According to section of Baloch people, they got independence from British on 11th August 1947. But in 1948, Pakistan annexed the province. Media reports claim that within 24 hours of the declaration of Independence in 1947, the Khan of Kalat formed Balochistan’s House of Commons and the House of Lords. On 16th December 1947 Khan of Kalat called a meeting of both houses of Balochistan to discuss the possibility of joining Pakistan. Reports suggest members from both Houses rejected the idea of joining Pakistan. But after that Pakistan invaded Balochistan and took control by imprisoning Khan of Kalat and his family members within the palace.
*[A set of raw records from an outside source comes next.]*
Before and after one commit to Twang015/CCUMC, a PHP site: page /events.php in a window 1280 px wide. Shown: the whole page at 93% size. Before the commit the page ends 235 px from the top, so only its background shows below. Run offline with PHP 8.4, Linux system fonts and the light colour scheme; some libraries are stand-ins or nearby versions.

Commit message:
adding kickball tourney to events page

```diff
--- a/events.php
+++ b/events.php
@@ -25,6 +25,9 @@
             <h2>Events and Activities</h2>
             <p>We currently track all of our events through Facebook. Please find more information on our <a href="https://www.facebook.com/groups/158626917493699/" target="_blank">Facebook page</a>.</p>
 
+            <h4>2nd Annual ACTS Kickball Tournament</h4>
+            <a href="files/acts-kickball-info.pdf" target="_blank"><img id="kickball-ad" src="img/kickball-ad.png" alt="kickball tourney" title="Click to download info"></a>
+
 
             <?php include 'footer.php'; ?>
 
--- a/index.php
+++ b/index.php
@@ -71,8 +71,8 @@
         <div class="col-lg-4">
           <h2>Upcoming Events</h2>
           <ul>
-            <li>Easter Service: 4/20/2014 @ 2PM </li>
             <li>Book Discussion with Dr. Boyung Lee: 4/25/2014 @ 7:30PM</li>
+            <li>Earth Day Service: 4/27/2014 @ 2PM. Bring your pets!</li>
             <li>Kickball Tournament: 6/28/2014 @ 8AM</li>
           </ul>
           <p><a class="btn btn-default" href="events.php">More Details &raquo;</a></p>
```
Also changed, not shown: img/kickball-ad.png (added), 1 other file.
This claim is however disputed by the Pakistani establishment who claim Balochistan consisted of four provinces of Makran, LasBela, Kharan and Kalat. Among them all were willing to join Pakistan except Kalat, but due to a past treaty it was incorporated into the country.
Whatever version of the history one may chose to accept, what is undeniable is that even today the people of Baloch feel a deep sense of insecurity and disgruntlement against the Pakistani regime. There have been several allegations of human right violations which have been raised by different human rights organisations. Human Rights Watch (HRW) believes the violations have reached ‘epidemic proportions’ and the Pakistani government hasn’t done much to stop these transgressions. Human rights violations have been in the form of torture, extra judicial killings, mysterious disappearance of those opposing the military etc.
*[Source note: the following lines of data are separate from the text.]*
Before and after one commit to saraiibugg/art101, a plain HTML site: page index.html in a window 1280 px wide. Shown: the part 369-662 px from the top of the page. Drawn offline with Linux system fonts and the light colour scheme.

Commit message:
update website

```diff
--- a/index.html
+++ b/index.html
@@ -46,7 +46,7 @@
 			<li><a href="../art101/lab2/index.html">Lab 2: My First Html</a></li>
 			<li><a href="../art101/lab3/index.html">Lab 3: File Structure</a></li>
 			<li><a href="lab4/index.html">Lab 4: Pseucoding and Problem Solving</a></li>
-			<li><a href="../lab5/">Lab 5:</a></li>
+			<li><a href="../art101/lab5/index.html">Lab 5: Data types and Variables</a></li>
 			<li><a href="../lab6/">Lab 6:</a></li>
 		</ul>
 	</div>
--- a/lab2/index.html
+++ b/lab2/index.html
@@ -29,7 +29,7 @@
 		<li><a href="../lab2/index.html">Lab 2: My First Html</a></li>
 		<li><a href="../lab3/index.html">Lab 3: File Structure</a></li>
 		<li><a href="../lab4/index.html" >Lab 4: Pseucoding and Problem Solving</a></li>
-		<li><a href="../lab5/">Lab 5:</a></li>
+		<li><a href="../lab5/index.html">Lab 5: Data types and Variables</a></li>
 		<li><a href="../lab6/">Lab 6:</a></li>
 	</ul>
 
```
According to a Caravan report, the mutilated bodies of many of the disappeared have turned up on desolate mountain tops, rotting on empty city roads, or dumped in isolated alleys. Often their arms and legs are cut off, their faces mauled beyond recognition, and their bodies punctured with gaping holes. HRW reported that seventy bodies of missing persons were discovered in Balochistan between July 2010 and February 2011, a period of just 7 months. In January this year, a mass grave was found in Tootak, a few hours from Quetta.
Reportedly, there has been a severe crackdown on those who want independence from Pakistan, with instances of the Pakistan army bombing entire villages inhabited by civilians. In July 2011, the Human Rights Commission of Pakistan issued a report on illegal disappearances in Balochistan and identified the ISI and Frontier Corps as the perpetrators. Former CM of Balochistan Akhtar Jan Mengal has gone on record to say that forced disappearances have led to disturbances in the largest province of Pakistan.
The history of Balochistan has been checkered with bloodshed and mysterious disappearances, and this continues unabated. In many cases, separatist leaders have been brutally killed. The Pakistan government’s apathy has severely hurt the development of people of this province. The literacy rate is 37%, compared to national average of 53%. Musakel district of Balochistan has a literacy rate of 4% only. Balochistan’s human development index is 0.556, the lowest among all the provinces of the country.
The Pakistani establishment has constantly pointed a finger at India for fomenting unrest in Balochistan. But so far they have failed to provide any proof. 11th August is still celebrated as a symbolic Independence Day in Balochistan, but real independence will only come when the Baloch people are allowed to express their views freely.